Pubmed ID




Scopus ID

2-s2.0-17744367204   93 Citations


After the placebo-controlled extension of the pivotal US trial of glatiramer acetate for the treatment of relapsing multiple sclerosis ended, 208 participants entered an open-label, long-term treatment protocol Magnetic resonance imaging (MRI) was added to the planned evaluations of these subjects to determine the consequences of long-term treatment on MRI-defined pathology and evaluate its clinical correlates. Of the 147 subjects that remained on long-term follow-up, adequate images were obtained on 135 for quantitative MRI analysis. The initial imaging sessions were performed between June 1998 and January 1999 at 2,447 +/- 61 days (mean +/- standard deviation) after the subject's original randomization. Clinical data from a preplanned clinical visit were matched to MRI within 3 +/- 51 days. At imaging, 66 patients originally randomized to placebo (oPBO) in the pivotal trial had received glatiramer acetate for 1,476 +/- 63 days, and 69 randomized to active treatment with glatiramer acetate (oGA) were on drug for 2,433 +/- 59 days. The number of documented relapses in the 2 years prior to entering the open-label extension was higher in the group originally randomized to placebo (oPBO=1.86 +/- 1.78, oGA=1.03 +/- 1.28; P=0.002). The annualized relapse rate observed during the open-label study was similar for both groups (oPBO=0.2 7, +/- 0.45 oGA=0.28 +/- 0.40), but the reduction in rate from the placebo-controlled phase was greater for those beginning therapy with GA (oPBO reduced by 0.66 +/- 0.71, oGA reduced by 0.23 +/- 0.58; P=0.0002). One or more gadolinium enhancing lesions were found in 27.4% of all patients (number of distinct enhancements=1.16 +/- 2.52, total enhanced tissue volume=97 +/- 26 microl). The risk of having an enhancement was higher in those with relapses during the open-label extension (odds ratio 4.65, 95% confidence interval (CI) 2.0 to 10.7; P=0.001). The odds for finding an enhancement was 2.5 times higher for those patients originally randomized to placebo (CI 1.1 to 5.4; P=0.02) compared to those always on glatiramer acetate. MRI-metrics indicative of chronic pathology, particularly measures of global cerebral tissue loss (atrophy), were uniformly worse for those originally on placebo. These observations enrich our long-term follow up of the clinical consequences of treatment with glatiramer acetate to include its apparent effects on MRI-defined pathology. They show that the effect of glatiramer acetate on enhancements is definite, but modest, consistent with the drug's described mechanisms of action, and that a delay in initiating treatment results in progression of MRI-measured pathology that can be prevented.

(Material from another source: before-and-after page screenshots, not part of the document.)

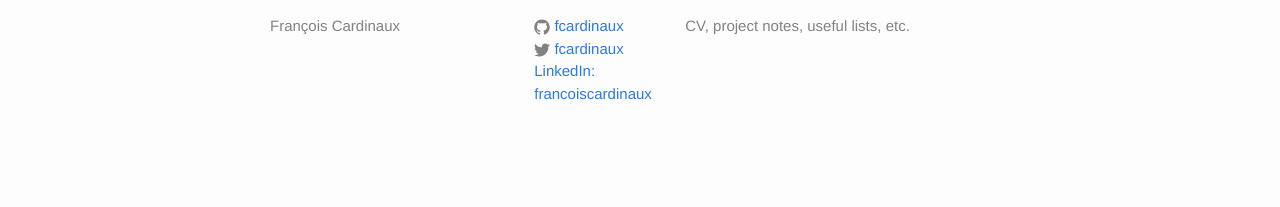
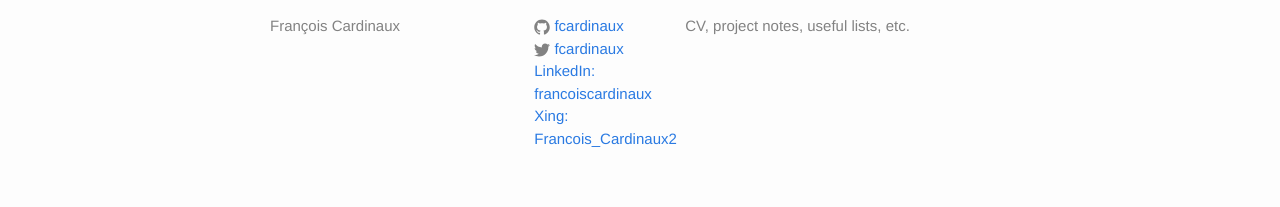
Before and after one commit to fcardinaux/fcardinaux.github.io, a Jekyll site: the page built from about.md, in a window 1280 px wide. Shown: the part 1011-1218 px from the top of the page. Built offline with Jekyll 4.4.1, drawn with Linux system fonts in a browser that asks for light colours; before the commit the page ends 1176 px from its top, so only the background shows below that.

```diff
--- a/_config.yml
+++ b/_config.yml
@@ -16,6 +16,7 @@
 twitter_username:   fcardinaux
 github_username:    fcardinaux
 linkedin_username:  francoiscardinaux
+xing_username:      Francois_Cardinaux2
 
 # Build settings
 markdown: kramdown
--- a/_includes/footer.html
+++ b/_includes/footer.html
@@ -56,6 +56,18 @@
             </a>
           </li>
           {% endif %}
+
+          {% if site.xing_username %}
+          <li>
+            <a href="https://www.xing.com/profile/{{ site.xing_username }}">
+              <span>
+                  Xing:
+              </span>
+
+              <span class="username">{{ site.xing_username }}</span>
+            </a>
+          </li>
+          {% endif %}
         </ul>
       </div>
 
```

Author List

Wolinsky JS, Narayana PA, Johnson KP, Multiple Sclerosis Study Group and the MRI Analysis Center


Staley A. Brod MD Professor in the Neurology department at Medical College of Wisconsin

MESH terms used to index this publication - Major topics in bold

Autoimmune Diseases
Cohort Studies
Double-Blind Method
Follow-Up Studies
Glatiramer Acetate
Image Processing, Computer-Assisted
Immunosuppressive Agents
Magnetic Resonance Imaging
Middle Aged
Multiple Sclerosis
Severity of Illness Index
Treatment Outcome
United States